THAT CRAZY MOMENT

Recently a young lady wrote a suicide note and then jumped in front of a train. She survived the attempt but died from complications a few days later. During the times that she was alert she described the event as a “crazy moment” and discussed a plan to get her life back on track. Her family and friends were stunned by the attempt and later devastated by her death.

We have all experienced crazy moments when our actions or behaviors are unusual for us, resulting in harm to ourselves or others. Crazy moments can wreak havoc .on our emotions and our lives, our plans and dreams.

Do such moments always indicate an underlying depression? Or is it just a catastrophic response to a moment of vulnerability? Sometimes there is a trigger for the overwhelming feelings of hopelessness and helplessness that may push someone over the edge. Family and friends may fail to recognize that their loved one is in a crisis state.

No one can understand the events that will result in a crazy moment of self-destruction. No one can feel the emotional pain that the person is experiencing. Many people are experiencing high levels of stress in their daily lives. Even those who appear to be very successful may be struggling with feelings of inadequacy and helplessness.

How can we help? It may be difficult for family and loved ones to know what is going on unless there is a previous history of depression. However, each day we should make an effort to reach out to those around us. Try to become more aware of what is going on in their lives. Let them know that we are there as sources of support and strength.

Harriette Barker, PH.D, RN

Advertisements

A NEW TOOL IN THE HIV FIGHT

HIV does not capture much media attention these days, but it has not disappeared. According to New York State Department of Health, there were approximately 3,000 new cases of HIV infections in 2013. Their goal is to reduce this number to about 700 cases by the year 2020. To do so they are encouraging the PrEP program to at risk HIV negative persons

What is PrEP?

Pre-Exposure Prophylaxis (PrEP) is a new program in the fight against HIV.  It is a preventative approach that reduces the risk for HIV infection. The program consists of taking a daily drug – Truvada, HIV education, use of prevention methods, and medical oversight.

How Does It Work?

Unlike the morning after birth control pill, Truvada is used as a prevention measure before the person is exposed to an unsafe sex encounter.

NYS Dept. of Health designed a six item PrEP program for HIV negative persons:

  1. Persons should be regularly tested for HIV – at least every six months
  2. The pill should be taken daily for the prescribed period
  3. Condoms should be used to reduce the risk of sexually transmitted infections (STIs)
  4. Persons should be screened periodically for these infections
  5. Ongoing education on risk prevention in relation to HIV and STIs
  6. Supportive counselling and support to reduce non-compliance

BENEFITS

  • The drug is effective if taken consistently.
  • It prevents the virus from finding a home
  • It eliminates or reduces panic for those who do not practice safe sex
  • It decreases the number of new HIV infections

RESOURCES:

http://www.cdc.gov/hiv/prevention/research/prep/

http://www.health.ny.gov/PrEP

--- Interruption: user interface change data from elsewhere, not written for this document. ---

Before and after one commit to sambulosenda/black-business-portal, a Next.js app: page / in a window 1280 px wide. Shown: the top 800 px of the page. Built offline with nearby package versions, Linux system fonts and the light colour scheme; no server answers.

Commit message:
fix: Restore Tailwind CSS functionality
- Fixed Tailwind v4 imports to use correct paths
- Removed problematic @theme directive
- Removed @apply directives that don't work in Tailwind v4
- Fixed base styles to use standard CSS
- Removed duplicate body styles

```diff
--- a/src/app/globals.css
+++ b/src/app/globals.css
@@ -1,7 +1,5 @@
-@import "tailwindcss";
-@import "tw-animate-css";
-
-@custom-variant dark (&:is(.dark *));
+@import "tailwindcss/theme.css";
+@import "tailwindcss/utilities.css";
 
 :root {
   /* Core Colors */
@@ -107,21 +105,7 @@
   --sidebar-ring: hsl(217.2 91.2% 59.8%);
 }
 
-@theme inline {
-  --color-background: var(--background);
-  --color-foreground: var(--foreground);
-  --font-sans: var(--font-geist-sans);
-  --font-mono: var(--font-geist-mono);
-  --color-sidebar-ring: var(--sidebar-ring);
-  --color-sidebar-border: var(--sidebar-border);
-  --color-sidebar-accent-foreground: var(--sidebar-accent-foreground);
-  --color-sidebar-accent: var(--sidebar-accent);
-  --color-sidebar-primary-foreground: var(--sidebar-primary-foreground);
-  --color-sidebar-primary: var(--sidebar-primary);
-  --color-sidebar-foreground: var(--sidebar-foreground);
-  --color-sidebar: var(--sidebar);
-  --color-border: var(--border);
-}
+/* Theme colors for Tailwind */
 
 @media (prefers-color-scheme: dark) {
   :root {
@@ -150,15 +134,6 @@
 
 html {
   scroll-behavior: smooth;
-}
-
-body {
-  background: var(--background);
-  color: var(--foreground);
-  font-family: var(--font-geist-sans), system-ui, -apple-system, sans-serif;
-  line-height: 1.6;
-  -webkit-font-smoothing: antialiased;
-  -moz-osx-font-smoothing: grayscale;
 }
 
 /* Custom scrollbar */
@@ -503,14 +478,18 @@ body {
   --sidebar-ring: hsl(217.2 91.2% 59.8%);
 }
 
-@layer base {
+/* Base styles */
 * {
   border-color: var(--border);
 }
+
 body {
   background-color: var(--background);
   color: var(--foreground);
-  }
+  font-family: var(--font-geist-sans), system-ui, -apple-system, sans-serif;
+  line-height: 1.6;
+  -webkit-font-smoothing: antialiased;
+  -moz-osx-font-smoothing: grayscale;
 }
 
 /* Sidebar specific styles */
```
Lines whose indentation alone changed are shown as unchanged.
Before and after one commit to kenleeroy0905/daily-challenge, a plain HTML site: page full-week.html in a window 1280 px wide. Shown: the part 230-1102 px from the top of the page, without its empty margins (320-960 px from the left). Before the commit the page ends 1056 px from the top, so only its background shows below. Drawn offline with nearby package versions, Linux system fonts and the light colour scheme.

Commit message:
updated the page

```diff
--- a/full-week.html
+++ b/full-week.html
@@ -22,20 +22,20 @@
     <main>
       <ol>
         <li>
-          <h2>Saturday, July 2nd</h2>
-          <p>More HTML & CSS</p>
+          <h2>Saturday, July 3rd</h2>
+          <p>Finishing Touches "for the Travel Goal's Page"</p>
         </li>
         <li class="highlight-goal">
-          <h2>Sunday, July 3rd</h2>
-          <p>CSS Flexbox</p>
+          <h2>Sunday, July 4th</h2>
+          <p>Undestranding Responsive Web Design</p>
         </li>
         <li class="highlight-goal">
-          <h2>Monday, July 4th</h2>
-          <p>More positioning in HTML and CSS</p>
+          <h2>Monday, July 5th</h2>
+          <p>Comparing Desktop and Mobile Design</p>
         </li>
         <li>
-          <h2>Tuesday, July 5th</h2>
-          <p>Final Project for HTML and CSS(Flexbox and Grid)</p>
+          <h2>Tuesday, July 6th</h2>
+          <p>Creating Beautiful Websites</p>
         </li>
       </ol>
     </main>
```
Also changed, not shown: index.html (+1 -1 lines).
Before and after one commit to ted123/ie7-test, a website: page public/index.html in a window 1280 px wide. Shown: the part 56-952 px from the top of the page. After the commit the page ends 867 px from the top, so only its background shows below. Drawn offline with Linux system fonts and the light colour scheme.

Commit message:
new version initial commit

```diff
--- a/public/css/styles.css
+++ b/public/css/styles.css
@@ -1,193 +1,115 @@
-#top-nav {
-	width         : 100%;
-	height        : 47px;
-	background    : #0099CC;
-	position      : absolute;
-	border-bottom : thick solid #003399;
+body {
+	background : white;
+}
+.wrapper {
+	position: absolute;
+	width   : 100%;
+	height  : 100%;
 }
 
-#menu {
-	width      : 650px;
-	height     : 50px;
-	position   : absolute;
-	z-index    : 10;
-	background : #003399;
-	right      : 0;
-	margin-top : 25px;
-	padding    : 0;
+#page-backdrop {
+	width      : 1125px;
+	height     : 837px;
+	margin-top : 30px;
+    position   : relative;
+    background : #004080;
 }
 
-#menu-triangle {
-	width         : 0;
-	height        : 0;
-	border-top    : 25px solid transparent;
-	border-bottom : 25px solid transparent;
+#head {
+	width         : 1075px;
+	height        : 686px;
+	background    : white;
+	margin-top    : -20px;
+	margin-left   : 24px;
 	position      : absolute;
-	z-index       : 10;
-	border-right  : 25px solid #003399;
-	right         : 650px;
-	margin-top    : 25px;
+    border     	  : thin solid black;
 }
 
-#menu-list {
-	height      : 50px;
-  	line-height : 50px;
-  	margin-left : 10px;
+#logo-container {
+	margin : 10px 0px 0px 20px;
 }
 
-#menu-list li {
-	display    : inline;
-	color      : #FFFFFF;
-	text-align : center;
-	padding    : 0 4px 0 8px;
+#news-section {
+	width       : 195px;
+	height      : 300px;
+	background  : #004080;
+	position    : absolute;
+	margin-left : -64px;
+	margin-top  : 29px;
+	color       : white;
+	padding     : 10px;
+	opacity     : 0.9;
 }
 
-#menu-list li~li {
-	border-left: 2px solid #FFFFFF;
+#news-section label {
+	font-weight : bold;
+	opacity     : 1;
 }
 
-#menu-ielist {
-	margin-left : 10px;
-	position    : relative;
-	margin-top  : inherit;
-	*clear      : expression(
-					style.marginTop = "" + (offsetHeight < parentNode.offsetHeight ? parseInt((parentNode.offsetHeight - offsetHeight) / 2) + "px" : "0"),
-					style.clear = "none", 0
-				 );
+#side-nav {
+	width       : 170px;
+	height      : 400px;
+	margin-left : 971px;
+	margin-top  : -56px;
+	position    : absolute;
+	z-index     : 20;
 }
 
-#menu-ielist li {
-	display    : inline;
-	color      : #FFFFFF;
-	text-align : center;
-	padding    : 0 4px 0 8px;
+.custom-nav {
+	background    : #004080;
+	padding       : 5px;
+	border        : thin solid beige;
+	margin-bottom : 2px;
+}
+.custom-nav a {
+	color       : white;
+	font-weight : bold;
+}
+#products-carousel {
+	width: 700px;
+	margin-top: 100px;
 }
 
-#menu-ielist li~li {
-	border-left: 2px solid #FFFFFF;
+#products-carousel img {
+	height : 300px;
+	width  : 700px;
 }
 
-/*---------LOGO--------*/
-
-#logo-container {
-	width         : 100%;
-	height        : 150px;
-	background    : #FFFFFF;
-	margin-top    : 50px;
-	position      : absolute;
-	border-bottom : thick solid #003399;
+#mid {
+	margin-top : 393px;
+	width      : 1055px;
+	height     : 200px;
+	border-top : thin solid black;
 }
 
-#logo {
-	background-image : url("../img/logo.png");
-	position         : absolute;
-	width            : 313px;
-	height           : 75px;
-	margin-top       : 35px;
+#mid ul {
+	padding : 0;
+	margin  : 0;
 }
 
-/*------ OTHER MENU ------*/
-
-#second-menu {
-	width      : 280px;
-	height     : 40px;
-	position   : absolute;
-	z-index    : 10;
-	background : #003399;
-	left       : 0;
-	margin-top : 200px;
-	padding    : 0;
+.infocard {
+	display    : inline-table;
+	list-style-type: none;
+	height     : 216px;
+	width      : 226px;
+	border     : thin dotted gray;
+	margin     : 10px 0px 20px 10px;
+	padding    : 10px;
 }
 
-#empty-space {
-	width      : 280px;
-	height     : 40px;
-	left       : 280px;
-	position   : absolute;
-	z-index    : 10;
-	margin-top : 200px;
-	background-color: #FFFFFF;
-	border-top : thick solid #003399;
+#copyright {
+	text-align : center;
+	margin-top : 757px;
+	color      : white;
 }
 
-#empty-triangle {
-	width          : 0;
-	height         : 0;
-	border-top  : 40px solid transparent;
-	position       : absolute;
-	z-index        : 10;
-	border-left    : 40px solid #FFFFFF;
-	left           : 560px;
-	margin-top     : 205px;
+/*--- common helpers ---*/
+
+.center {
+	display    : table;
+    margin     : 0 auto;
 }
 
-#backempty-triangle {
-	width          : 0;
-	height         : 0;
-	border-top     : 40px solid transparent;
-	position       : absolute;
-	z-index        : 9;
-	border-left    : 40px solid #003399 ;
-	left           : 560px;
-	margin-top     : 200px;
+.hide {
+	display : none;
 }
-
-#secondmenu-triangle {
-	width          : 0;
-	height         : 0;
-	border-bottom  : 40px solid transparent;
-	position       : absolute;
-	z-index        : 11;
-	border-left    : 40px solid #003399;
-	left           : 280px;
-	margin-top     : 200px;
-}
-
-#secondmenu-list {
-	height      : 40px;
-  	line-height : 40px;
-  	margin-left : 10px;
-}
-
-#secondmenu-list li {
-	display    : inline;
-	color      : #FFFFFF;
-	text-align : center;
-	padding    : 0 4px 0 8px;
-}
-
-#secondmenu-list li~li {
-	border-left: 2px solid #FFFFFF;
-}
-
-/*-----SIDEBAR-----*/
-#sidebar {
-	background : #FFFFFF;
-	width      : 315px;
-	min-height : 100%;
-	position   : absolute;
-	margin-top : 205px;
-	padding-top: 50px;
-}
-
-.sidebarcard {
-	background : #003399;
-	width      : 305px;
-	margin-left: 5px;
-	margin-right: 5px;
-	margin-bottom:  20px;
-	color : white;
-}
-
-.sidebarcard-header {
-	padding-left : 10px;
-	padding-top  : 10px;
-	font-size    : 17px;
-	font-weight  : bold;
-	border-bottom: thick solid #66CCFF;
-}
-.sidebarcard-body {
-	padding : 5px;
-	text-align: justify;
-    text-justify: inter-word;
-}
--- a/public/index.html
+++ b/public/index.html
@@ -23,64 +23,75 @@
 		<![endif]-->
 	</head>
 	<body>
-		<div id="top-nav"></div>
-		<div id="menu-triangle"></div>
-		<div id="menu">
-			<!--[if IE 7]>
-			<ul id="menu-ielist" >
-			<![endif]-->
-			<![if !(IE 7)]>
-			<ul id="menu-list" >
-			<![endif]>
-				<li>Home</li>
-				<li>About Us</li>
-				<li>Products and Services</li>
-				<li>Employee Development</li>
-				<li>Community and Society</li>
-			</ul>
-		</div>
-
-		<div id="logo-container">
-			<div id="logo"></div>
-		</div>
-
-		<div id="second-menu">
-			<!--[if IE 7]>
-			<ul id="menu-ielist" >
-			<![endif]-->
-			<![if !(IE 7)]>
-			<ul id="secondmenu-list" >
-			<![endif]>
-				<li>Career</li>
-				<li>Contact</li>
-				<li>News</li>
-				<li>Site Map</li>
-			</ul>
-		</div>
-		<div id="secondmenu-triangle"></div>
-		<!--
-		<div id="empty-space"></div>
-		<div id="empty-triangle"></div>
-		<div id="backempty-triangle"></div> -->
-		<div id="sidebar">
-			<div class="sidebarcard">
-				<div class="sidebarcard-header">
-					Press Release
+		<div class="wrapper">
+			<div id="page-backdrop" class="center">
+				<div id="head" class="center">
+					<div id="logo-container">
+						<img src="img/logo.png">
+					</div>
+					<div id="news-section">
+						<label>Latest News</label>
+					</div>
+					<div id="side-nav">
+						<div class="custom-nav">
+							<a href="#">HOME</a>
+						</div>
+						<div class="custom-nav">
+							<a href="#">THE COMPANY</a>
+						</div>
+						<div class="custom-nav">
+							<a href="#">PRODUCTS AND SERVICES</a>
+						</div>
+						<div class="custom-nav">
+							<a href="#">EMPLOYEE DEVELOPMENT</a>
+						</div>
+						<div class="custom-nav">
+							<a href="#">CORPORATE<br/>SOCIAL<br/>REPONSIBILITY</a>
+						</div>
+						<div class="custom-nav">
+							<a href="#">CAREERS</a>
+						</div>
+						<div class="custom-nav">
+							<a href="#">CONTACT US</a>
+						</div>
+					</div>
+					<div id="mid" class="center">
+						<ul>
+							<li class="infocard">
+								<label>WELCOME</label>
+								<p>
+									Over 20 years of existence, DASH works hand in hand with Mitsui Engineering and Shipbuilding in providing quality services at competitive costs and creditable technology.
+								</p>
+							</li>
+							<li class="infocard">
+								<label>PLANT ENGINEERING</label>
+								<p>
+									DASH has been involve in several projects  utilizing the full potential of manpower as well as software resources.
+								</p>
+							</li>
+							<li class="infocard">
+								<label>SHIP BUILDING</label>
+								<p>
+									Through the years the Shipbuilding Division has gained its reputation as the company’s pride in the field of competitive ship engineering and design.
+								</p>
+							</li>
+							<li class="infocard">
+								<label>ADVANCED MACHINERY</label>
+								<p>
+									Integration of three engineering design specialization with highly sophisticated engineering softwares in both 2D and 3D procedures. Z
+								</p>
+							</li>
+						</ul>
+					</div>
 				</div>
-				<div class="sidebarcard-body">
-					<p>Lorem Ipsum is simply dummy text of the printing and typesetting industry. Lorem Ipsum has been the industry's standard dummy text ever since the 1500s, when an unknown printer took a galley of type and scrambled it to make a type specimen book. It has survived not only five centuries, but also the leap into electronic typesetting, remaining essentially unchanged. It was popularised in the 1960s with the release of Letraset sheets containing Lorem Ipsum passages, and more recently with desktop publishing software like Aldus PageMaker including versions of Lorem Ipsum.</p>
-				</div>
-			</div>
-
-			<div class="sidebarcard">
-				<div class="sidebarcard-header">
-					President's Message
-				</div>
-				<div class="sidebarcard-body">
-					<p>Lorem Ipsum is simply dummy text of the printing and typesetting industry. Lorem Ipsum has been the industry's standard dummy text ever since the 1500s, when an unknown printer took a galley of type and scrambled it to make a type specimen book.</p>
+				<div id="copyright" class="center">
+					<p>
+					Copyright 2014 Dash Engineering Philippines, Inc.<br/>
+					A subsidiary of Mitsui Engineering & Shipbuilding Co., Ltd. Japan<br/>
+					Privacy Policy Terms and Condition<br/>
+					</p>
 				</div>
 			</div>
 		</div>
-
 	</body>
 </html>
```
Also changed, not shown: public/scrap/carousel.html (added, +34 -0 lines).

Harrriette Barker,PhD, RN, CHC

Rethinking Stress

I looked at some pictures recently from high school days, and just wondered where did those “happy years” go?  Now we are  in our sixties and have lived through many technological, social and political changes and challenges.  The buzz word today is stress and for many young people  overstressed.  So life is stressful, but stress is not new in our lives.  Growing up I did not have any awareness of this term stress. I guess that there were stressful situations but they did not directly impact on me.

What is stress and is it a positive or negative event in our lives? Why are we so consumed by it?  Often we focus on the bad stress, but yes there is good stress or eustress that gives us a positive response.  So good events such as getting married, a promotion or finally taking that long anticipated vacation in Tahiti can trigger a positive stress response in our bodies.

Negative or bad stress does get more attention from mental health experts, and indeed people also focus more on this aspect. We can turn this negativity  around  for more favorable outcomes -e.g. failing grades in college? maybe it is time to reexamined your chosen major.  Stressed out over that elusive promotion? although it may not be easy it may be time to move on.  The wedding is over but the marriage is stressful-(pray – LOL) -careful examination to determine the source of stress.

So stress either good or bad will be a part of us like the air that we breathe.  How we cope with it will determine its impact on our daily lives.